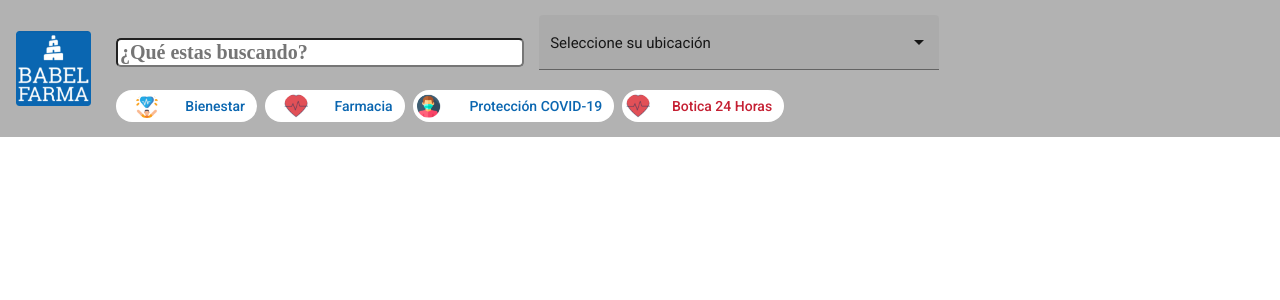
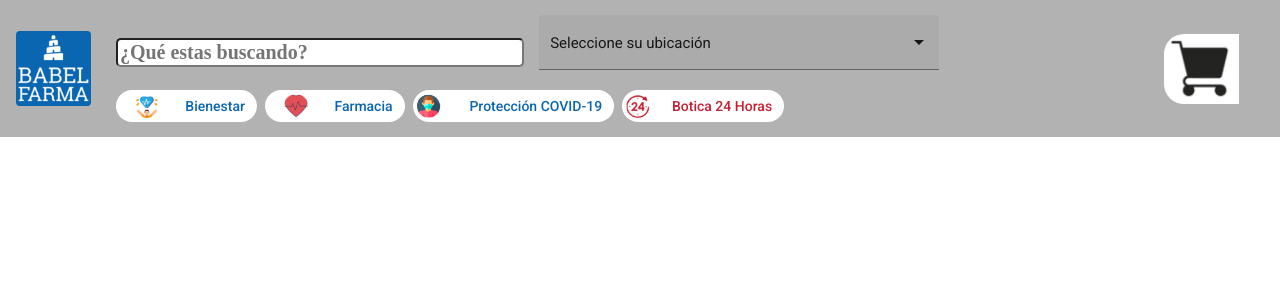
Before and after one commit to Babelfarma3/Fronted, an Angular app: page /Inicio in a window 1280 px wide. Shown: the top 300 px of the page. Built offline with nearby package versions, Linux system fonts and the light colour scheme.

Commit message:
navbar comprador vf

```diff
--- a/src/app/components/navbarcomprador/navbarcomprador.component.css
+++ b/src/app/components/navbarcomprador/navbarcomprador.component.css
@@ -40,6 +40,7 @@ mat-form-field{
     background-color: white;
     width: auto;
     color: #0A66B0;
+    cursor: pointer;
 }
 
 .imagenes{
@@ -52,4 +53,17 @@ mat-form-field{
     background-color: white;
     width: auto;
     color: #C52033;
+    cursor: pointer;
 }
+
+.compra{
+    width: 6%;
+    padding-right: 25px;
+    border-radius: 20px;
+    align-items: right;
+    cursor: pointer;
+}
+
+.example-spacer {
+    flex: 1 1 auto;
+}
--- a/src/app/components/navbarcomprador/navbarcomprador.component.html
+++ b/src/app/components/navbarcomprador/navbarcomprador.component.html
@@ -29,10 +29,12 @@
                   &nbsp;&nbsp;&nbsp;&nbsp;&nbsp;&nbsp;Protección COVID-19
                 </mat-chip>
                 <mat-chip class="opciones1">
-                    <img matChipAvatar src="/assets/img/farmacia.PNG" alt="Photo of a Shiba Inu"/>
+                    <img matChipAvatar src="/assets/img/boticas.PNG" alt="Photo of a Shiba Inu"/>
                     &nbsp;&nbsp;&nbsp;&nbsp;Botica 24 Horas
                 </mat-chip>
               </mat-chip-list>
         </div>
     </div>
+    <span class="example-spacer"></span>
+    <img src="/assets/img/compra.PNG" class="compra">
 </mat-toolbar>
```
Also changed, not shown: src/assets/img/compra.PNG (added).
* * *
• **Task prompt**
Could every record be given again exactly, with its pictures left out?

• **Solution to the exercise**
Before and after one commit to Babelfarma3/Fronted, an Angular app: page /Inicio in a window 1280 px wide. Shown: the top 300 px of the page. Built offline with nearby package versions, Linux system fonts and the light colour scheme.

Commit message:
navbar comprador vf

```diff
--- a/src/app/components/navbarcomprador/navbarcomprador.component.css
+++ b/src/app/components/navbarcomprador/navbarcomprador.component.css
@@ -40,6 +40,7 @@ mat-form-field{
     background-color: white;
     width: auto;
     color: #0A66B0;
+    cursor: pointer;
 }
 
 .imagenes{
@@ -52,4 +53,17 @@ mat-form-field{
     background-color: white;
     width: auto;
     color: #C52033;
+    cursor: pointer;
 }
+
+.compra{
+    width: 6%;
+    padding-right: 25px;
+    border-radius: 20px;
+    align-items: right;
+    cursor: pointer;
+}
+
+.example-spacer {
+    flex: 1 1 auto;
+}
--- a/src/app/components/navbarcomprador/navbarcomprador.component.html
+++ b/src/app/components/navbarcomprador/navbarcomprador.component.html
@@ -29,10 +29,12 @@
                   &nbsp;&nbsp;&nbsp;&nbsp;&nbsp;&nbsp;Protección COVID-19
                 </mat-chip>
                 <mat-chip class="opciones1">
-                    <img matChipAvatar src="/assets/img/farmacia.PNG" alt="Photo of a Shiba Inu"/>
+                    <img matChipAvatar src="/assets/img/boticas.PNG" alt="Photo of a Shiba Inu"/>
                     &nbsp;&nbsp;&nbsp;&nbsp;Botica 24 Horas
                 </mat-chip>
               </mat-chip-list>
         </div>
     </div>
+    <span class="example-spacer"></span>
+    <img src="/assets/img/compra.PNG" class="compra">
 </mat-toolbar>
```
Also changed, not shown: src/assets/img/compra.PNG (added).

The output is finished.